Wolf To The Slaughter by Ruth Rendell

The Camera Clue by George Harmon Coxe

Through Indian Eyes (The Untold Story of Native American Peoples)

The Way Some People Die by Ross Macdonald

What Really Happened by Brett Halliday

Click here for more of Friday’s Forgotten Books courtesy of Patti Abbott.

Thursday, August 5, 2010


As a kid, I watched Gunsmoke faithfully every chance I got, and out of all the episodes, there was one in particular starring Steve Forrest that stood out. Forrest played Will Mannon, a ruthless gunfighter who shows up in Dodge during Marshal Matt Dillon's absence and paralyzes the townspeople. For most of the hour, the suspense built around Mannon's fast draw, just about the fastest anybody had ever seen, and it seemed that as quick as Matt was there was no way he'd be able to take down Mannon. When Dillon finally shows up in the closing minutes, well, ...

Anyway, I see TV Land is showing the "Mannon" episode until August 9th. I hope it's as good as I remember. Wish my dad was here to watch it with me.

Wednesday, August 4, 2010


Decker looked at the figure on the poster the sheriff handed him. Ten thousand dollars. He unfolded the poster and stared at the picture. The Baron had been plying his trade as a hired killer for more than seven years without ever having made a mistake that Decker knew of. He guessed that the old saying was never more true.

There's always a first time.

Amazon order | An overview of The Bounty Hunter series from Western Fiction Review

Needle Magazine Summer Issue

John Hornor has done an excellent job with Needle Magazine's Summer Issue. My story "The Sins of Maynard Shipley" is featured and look at that, I'm on the cover!

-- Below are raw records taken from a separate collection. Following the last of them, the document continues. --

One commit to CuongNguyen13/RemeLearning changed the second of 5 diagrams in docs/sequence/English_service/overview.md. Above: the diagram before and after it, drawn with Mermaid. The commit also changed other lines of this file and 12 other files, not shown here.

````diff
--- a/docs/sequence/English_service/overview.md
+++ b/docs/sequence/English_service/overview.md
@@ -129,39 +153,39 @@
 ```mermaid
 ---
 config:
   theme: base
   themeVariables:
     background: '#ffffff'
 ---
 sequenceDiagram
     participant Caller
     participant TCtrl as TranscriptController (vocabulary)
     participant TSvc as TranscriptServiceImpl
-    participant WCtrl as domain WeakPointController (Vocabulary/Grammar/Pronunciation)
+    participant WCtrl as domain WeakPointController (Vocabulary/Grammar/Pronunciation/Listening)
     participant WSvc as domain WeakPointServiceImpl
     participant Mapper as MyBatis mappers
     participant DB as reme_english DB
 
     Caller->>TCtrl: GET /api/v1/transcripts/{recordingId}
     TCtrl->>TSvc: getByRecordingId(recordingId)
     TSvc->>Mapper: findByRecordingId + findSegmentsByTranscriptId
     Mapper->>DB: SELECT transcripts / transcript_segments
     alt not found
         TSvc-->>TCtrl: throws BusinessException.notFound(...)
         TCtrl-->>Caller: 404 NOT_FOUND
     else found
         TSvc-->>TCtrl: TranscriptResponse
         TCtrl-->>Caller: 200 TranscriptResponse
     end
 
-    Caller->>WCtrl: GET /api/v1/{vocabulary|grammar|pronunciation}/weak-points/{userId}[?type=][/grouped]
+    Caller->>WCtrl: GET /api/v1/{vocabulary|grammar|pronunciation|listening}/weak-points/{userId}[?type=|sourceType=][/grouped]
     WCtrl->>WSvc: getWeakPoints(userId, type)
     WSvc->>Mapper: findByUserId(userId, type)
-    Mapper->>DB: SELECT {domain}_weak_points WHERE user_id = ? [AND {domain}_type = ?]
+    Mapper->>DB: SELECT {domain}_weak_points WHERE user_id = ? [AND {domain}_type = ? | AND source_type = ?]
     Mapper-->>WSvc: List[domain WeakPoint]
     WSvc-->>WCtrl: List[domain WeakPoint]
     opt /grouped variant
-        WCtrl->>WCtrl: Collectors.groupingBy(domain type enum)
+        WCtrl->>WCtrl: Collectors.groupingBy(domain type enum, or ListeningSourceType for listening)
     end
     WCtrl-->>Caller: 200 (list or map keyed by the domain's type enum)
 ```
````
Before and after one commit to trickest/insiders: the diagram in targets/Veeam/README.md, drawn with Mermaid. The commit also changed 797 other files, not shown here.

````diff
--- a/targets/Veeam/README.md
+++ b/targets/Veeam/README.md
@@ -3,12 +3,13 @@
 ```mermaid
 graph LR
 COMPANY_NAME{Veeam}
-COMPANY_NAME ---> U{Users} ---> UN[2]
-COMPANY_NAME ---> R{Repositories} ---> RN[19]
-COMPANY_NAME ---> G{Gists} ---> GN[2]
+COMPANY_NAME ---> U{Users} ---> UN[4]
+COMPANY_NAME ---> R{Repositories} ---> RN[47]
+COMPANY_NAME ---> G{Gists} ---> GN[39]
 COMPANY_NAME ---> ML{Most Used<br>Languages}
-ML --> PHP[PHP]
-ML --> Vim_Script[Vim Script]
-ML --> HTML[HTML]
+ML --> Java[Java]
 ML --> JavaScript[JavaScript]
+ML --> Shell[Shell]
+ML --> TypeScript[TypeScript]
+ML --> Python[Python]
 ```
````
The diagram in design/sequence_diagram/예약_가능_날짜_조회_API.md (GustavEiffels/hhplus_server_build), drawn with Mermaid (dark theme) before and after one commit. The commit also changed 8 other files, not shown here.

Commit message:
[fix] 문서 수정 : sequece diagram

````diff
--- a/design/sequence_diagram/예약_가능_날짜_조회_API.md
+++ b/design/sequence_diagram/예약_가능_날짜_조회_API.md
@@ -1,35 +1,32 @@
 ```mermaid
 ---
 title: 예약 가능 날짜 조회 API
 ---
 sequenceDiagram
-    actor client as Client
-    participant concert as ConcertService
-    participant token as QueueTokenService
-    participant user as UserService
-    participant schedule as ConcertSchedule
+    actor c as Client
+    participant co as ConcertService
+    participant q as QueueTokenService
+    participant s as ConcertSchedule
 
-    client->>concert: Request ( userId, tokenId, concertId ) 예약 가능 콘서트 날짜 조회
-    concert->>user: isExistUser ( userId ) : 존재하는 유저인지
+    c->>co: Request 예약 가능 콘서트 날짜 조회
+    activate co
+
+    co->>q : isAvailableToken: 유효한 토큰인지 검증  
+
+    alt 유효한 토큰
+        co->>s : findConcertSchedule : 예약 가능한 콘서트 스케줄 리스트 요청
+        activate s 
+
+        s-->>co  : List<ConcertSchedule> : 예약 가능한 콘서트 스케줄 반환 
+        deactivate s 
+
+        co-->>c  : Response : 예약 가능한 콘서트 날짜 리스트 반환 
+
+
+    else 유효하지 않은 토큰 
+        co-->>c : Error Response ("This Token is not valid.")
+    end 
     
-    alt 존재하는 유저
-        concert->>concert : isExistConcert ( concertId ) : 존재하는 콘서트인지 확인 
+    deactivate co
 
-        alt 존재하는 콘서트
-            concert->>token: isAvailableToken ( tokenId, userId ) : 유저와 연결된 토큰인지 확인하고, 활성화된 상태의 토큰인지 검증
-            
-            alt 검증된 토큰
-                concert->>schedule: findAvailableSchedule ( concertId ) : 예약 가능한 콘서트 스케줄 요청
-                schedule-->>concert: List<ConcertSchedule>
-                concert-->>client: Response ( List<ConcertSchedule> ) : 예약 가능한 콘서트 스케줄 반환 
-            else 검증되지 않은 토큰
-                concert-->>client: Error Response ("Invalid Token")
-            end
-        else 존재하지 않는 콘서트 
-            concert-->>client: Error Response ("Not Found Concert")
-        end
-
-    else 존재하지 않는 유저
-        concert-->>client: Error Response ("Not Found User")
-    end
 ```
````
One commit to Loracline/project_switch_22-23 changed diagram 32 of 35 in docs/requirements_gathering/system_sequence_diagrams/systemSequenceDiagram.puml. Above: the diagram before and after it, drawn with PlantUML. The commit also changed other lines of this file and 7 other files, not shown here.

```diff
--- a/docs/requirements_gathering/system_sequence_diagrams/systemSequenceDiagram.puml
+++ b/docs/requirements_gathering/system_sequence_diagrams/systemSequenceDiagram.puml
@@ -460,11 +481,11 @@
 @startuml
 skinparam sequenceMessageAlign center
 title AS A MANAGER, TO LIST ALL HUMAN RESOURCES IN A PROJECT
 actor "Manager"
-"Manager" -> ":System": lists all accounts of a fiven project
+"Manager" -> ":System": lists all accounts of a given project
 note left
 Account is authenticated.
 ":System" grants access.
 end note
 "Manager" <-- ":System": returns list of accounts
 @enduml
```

Tuesday, August 3, 2010

I'm Versatile

Thanks to David Barber for passing this award to me. Dave is an up-and-coming writer who we'll be seeing more of in the future. If you haven't, I recommend stopping by his site and saying hello.

68 Friends And Growing!

Well, isn't this here a fabulous kick in the head. Super thanks to Hilary and Patti and I'll do another post related to it soon.


Make no mistake about it that Thuglit is as important to the world of webzines as Black Mask was to print. I'm very surprised and saddened to see them go and will keep my fingers crossed that it is not permanent.

It's before ten in the morning here but I raise a Sam Adams toast to you Mr. Robinson and crew, and say thank you.

Sunday, August 1, 2010

The BEAT to a PULP: Round One Cover!

There is still one small design element to finish, but this is it -- the cover to BEAT to a PULP: Round One. We couldn't be more excited about the outstanding artwork by James O'Barr and sensational cover design by John Bergin. Click on it to enlarge.